I devoured the book. It was the first book I ever “fangirled” over. I despised Caroline Bingley, liked then hated Wickham, hated then loved Mr Darcy. My Jane Austen obsession did not end there. Over the next two years, I read the other five of Jane Austen’s complete novels, and as of now, I’ve read all of them at least twice (I read Pride and Prejudice at least once a year).
I’ve been to England twice in my life – first on an AP Literature tour that took us to see Dickens’ London and Shakespeare’s Stratford as well as York, Oxford, and Bath. Jane Austen despised Bath, but she set two of her novels there, and there exists the Jane Austen Centre – a bookstore and museum dedicated to the authoress.
I almost didn’t get to see Jane Austen’s house in Bath. We were on a tour of the city, on our way to the Royal Crescent, and as if as an afterthought, the little old woman giving the tour called back to us, “Oh! And that little blue door back behind us. That is where Jane Austen lived when she was in Bath!” Needless to say, I was not pleased to be denied a proper photo of the place…
When I went back to England for my semester abroad, I managed to visit Winchester – the final resting place of my heroine. I took the train and went alone, taking the time to pause everything and devote one day to seeing a place I had needed to visit for ages. After gathering my nerve, I paid the entry fee to get in to Winchester Cathedral, where I immediately found Jane Austen’s grave.
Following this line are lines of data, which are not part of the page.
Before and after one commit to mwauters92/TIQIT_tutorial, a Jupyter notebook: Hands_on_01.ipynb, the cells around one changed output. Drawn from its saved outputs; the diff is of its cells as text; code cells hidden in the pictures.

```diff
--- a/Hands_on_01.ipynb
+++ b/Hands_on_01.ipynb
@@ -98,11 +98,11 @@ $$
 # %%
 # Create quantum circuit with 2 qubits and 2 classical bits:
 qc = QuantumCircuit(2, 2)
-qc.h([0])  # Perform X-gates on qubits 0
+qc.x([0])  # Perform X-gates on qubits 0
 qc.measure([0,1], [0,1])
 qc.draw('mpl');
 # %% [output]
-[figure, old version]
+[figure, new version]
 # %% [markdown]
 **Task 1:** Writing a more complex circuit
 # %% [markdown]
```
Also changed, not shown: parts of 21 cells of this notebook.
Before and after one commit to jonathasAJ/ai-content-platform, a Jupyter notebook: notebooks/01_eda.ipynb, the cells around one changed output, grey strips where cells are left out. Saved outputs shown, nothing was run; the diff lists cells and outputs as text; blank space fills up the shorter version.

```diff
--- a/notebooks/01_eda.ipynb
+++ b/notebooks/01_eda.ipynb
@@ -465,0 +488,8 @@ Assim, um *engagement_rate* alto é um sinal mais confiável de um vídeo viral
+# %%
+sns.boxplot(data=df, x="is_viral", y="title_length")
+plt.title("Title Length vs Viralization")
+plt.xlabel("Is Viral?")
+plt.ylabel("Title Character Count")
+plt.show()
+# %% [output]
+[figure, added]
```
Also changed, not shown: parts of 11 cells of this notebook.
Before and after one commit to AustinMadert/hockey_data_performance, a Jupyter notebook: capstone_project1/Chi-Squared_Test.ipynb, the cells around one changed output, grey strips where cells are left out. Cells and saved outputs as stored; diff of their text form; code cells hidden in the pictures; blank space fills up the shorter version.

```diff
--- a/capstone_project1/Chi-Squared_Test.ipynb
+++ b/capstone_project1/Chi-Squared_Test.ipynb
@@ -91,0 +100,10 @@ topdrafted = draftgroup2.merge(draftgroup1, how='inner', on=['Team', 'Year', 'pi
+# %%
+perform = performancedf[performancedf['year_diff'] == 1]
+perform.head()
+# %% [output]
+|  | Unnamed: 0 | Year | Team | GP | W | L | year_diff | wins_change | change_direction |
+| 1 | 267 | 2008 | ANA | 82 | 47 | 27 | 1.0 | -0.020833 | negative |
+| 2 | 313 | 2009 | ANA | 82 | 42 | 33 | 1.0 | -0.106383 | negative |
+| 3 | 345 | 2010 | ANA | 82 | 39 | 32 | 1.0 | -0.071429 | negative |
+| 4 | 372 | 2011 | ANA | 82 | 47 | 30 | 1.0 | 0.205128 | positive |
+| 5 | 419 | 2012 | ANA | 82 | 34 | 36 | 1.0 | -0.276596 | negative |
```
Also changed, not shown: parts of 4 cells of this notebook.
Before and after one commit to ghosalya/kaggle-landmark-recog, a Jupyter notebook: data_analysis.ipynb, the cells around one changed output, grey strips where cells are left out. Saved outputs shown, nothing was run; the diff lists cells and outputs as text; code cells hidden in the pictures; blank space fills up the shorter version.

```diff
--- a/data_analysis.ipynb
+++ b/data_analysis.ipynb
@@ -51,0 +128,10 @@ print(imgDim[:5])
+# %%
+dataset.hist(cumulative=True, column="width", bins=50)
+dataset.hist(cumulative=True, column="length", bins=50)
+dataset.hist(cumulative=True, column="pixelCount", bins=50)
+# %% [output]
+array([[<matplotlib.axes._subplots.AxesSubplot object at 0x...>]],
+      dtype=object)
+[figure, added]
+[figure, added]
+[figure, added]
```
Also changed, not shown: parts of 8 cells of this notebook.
I stood there for a few minutes, taking in the feeling. I took photos of the markers, and placed my hand on her grave, almost praying to her, willing her to hear my thanks.
Then, I took a bus to Alton and walked from there to Chawton Cottage, where Jane lived in the last years of her life. I saw her writing desk, and the bedroom that she and her sister Cassandra shared.
I had made the entire journey by myself, and most of the time, was silent in thought. There were daffodils in Jane’s window – my favorite flower.
Almost every book I’ve read has influenced me in some way. From Harry Potter, to the Princess Diaries, to The Fault in Our Stars, to Catcher in the Rye. But I can think of no author whose work continues to inspire me to this day.
Jane Austen’s heroines have character. They aren’t spineless women who don’t know who they are. They are strong, intelligent, sometimes foolish, sometimes wise, sometimes proud or spiteful. But her characters make difficult choices. They choose to marry for love instead of money. They make decisions based on their heart. They make mistakes, but they learn from them. In everything they do, they are true to themselves.